“Defiance That Commands Respect”
DURING his ruinous term as German chancellor, Adolf Hitler received tens of thousands of letters. In 1945, after the Russians occupied the territory surrounding Berlin, many of these letters were taken to Moscow and stored there. Historian Henrik Eberle has examined thousands of such letters in the Moscow archives in order to study who wrote to Hitler and why. Eberle published his conclusions in the book entitled Briefe an Hitler (Letters to Hitler).
“Teachers and students, nuns and priests, the unemployed and top businessmen, admirals and ordinary storm troopers—they all wrote to Hitler,” says Dr. Eberle. “Some revered him as the born-again Messiah; others saw in him the very essence of wickedness.” Did Hitler receive letters of protest from church officials concerning the outrages perpetrated by the National Socialists, or Nazis? There were some, but such letters were few and far between.

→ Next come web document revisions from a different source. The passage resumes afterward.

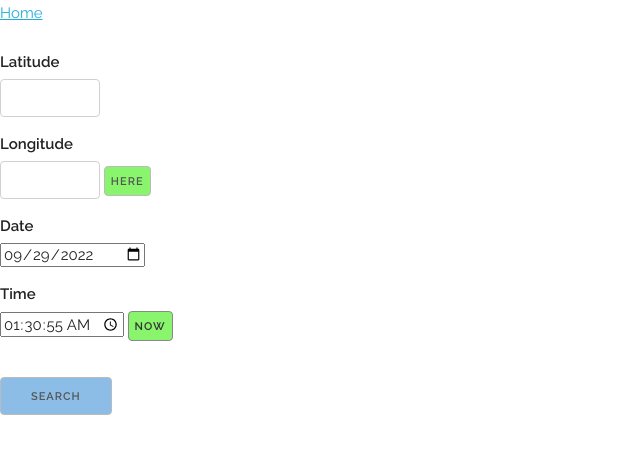
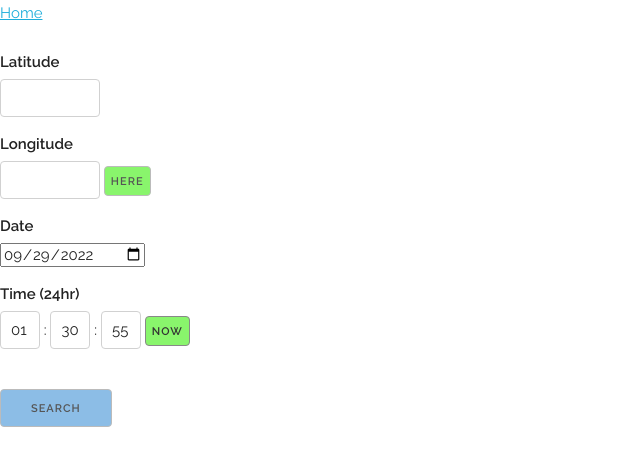
Before and after one commit to pdav5883/sat-finder, a plain HTML site: page visible.html in a window 1280 px wide. Both pictures are taken after a click on the button "NOW". Shown: the part 72-538 px from the top of the page, without its empty margins (0-640 px from the left). Drawn offline with nearby package versions, Linux system fonts and the light colour scheme.

Commit message:
Fix issue with time submission on ios by replacing time input, changing time parse format

```diff
--- a/scripts/visible.js
+++ b/scripts/visible.js
@@ -6,7 +6,7 @@ function queryVisible() {
   var lat = document.getElementById("lat").value
   var lon = document.getElementById("lon").value
   var dateStr = document.getElementById("date").value
-  var timeStr = document.getElementById("time").value
+  var timeStr = document.getElementById("hour").value + ":" + document.getElementById("minute").value + ":" + document.getElementById("second").value
 
   if (lat == "" || lon == "" || dateStr == "" || timeStr == "") {
     statusText.innerHTML = "Error: fill in all fields"
@@ -110,7 +110,7 @@ function populateTable(vizData) {
 
 
 function parseDatetimeUTC(dateStr, timeStr) {
-  var dateObj = new Date(Date.parse(dateStr + " " + timeStr))
+  var dateObj = new Date(Date.parse(dateStr + "T" + timeStr))
 
   var utcStr = dateObj.getUTCFullYear()
   utcStr += "-" + (dateObj.getUTCMonth() + 1)
@@ -125,7 +125,9 @@ function parseDatetimeUTC(dateStr, timeStr) {
 
 function timeNow() {
   var dateField = document.getElementById("date")
-  var timeField = document.getElementById("time")
+  var hourField = document.getElementById("hour")
+  var minuteField = document.getElementById("minute")
+  var secondField = document.getElementById("second")
 
   var now = new Date()
 
@@ -133,12 +135,14 @@ function timeNow() {
   dateValue += "-" + (now.getMonth() + 1).toString().padStart(2, "0")
   dateValue += "-" + now.getDate().toString().padStart(2, "0")
 
-  var timeValue = now.getHours().toString().padStart(2, "0")
-  timeValue += ":" + now.getMinutes().toString().padStart(2, "0")
-  timeValue += ":" + now.getSeconds().toString().padStart(2, "0")
+  var hourValue = now.getHours().toString().padStart(2, "0")
+  var minuteValue = now.getMinutes().toString().padStart(2, "0")
+  var secondValue = now.getSeconds().toString().padStart(2, "0")
 
   dateField.value = dateValue
-  timeField.value = timeValue
+  hourField.value = hourValue
+  minuteField.value = minuteValue
+  secondField.value = secondValue
 }
 
 
--- a/styles/custom.css
+++ b/styles/custom.css
@@ -1,5 +1,9 @@
 .latlon {
   width: 100px
+}
+
+.time {
+  width: 40px
 }
 
 .viztable td, th {
--- a/visible.html
+++ b/visible.html
@@ -39,8 +39,12 @@
     <label for="date">Date</label>
     <input type="date" name="date" id="date">
 
-    <label for="time">Time</label>
-    <input type="time" name="time" id="time" step=1>
+    <label for="hour">Time (24hr)</label>
+    <input type="text" name="hour" id="hour" placeholder="h" class="time">
+    :
+    <input type="text" id="minute" placeholder="m" class="time">
+    :
+    <input type="text" id="second" placeholder="s" class="time">
 
     <button type="button" id="nowbutton" class="smallbutton" onclick="timeNow()">Now</button>
   </form>
```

In the Moscow archives, however, Eberle found a file containing a number of letters sent to Hitler by Jehovah’s Witnesses from different parts of Germany, protesting against the conduct of the Nazis. In fact, Witnesses from about 50 countries sent Hitler some 20,000 letters and telegrams protesting the mistreatment of Jehovah’s Witnesses. Thousands of Witnesses were arrested, and several hundred were executed or died following ill-treatment by the Nazis. Dr. Eberle concludes: “In view of the millions of victims of the Nazi regime, this number [of Witness victims] appears small. But it nevertheless testifies to an act of collective and uncompromising defiance that commands respect.”